  1. I live in the Middle East with my husband and he adores Cheese Fatayer! Hopefully I will now be able to make him some homemade ones! :)

    Reply
  2. Anonymous

     /  June 17, 2014

    السلام عليكم ورحمة الله وبركاته
    مرحبا حبيبتي مشاء الله تبارك الرحمن مدونتك مرة مرة منسقة ومرتبة ربي يوفقك
    حبيبتي عندي طلب ياريت تكتبي كمان بالعربي حتى يستفيدوا الاخوات اللي لغتهم الانجليزية متوسة حتى يستفيدوا
    والله يعطيك العافية

    Reply
    • و عليكم السلام و رحمه الله و بركاته
      ان شاء الله كل الوصفات الجديده ستكون بالعربي و الانجليزي

      Reply
  3. Anonymous

     /  April 5, 2014

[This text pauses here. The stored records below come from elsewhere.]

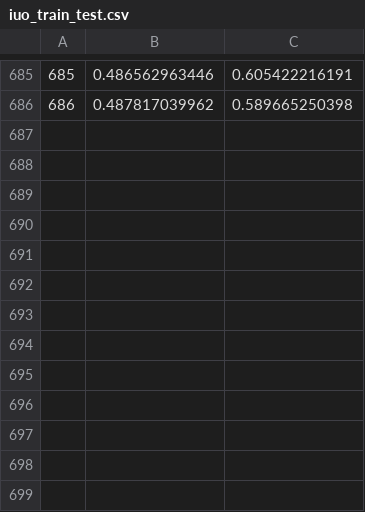
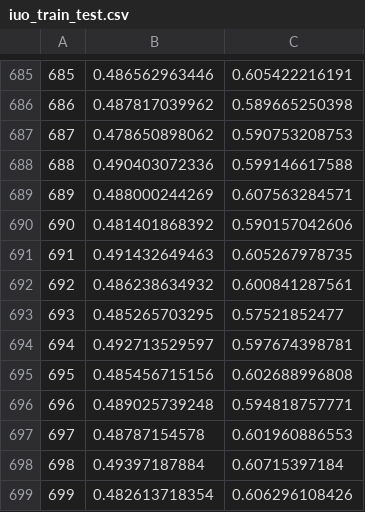
Before and after one commit to dmarcosg/deepsnakes, a CSV file: models/tcity_full3/iuo_train_test.csv, drawn as a sheet; only a part is shown, gaps mark what is left out; the diff names each change by its address in the sheet, - before the commit and + after, or states it on an @@ line.

```diff
--- a/models/tcity_full3/iuo_train_test.csv
+++ b/models/tcity_full3/iuo_train_test.csv
+row 687: 687 | 0.478650898062 | 0.590753208753
+row 688: 688 | 0.490403072336 | 0.599146617588
+row 689: 689 | 0.488000244269 | 0.607563284571
+row 690: 690 | 0.481401868392 | 0.590157042606
+row 691: 691 | 0.491432649463 | 0.605267978735
+row 692: 692 | 0.486238634932 | 0.600841287561
+row 693: 693 | 0.485265703295 | 0.57521852477
+row 694: 694 | 0.492713529597 | 0.597674398781
+row 695: 695 | 0.485456715156 | 0.602688996808
+row 696: 696 | 0.489025739248 | 0.594818757771
+row 697: 697 | 0.48787154578 | 0.601960886553
+row 698: 698 | 0.49397187884 | 0.60715397184
+row 699: 699 | 0.482613718354 | 0.606296108426
```
Also changed, not shown: 58 other files.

    Hello Sawsan, thanks a lot for the wonderful recipes, May Allah bless you.

    Reply
  4. Salaam Saswan,
    Had many failures making fatayer. But today it was perfect using your recipe . Thanks for sharing.
    You made my day

    Reply
  5. A Sala

     /  October 9, 2013

    This dough is THE best I have ever tried for Fatayer and no mujamalat ;) MashAllah so soft and perfect. Definitely a keeper and Im so happy I’ve come across this! I’ve tried tons of dough recipes and this is what I’ve been looking for!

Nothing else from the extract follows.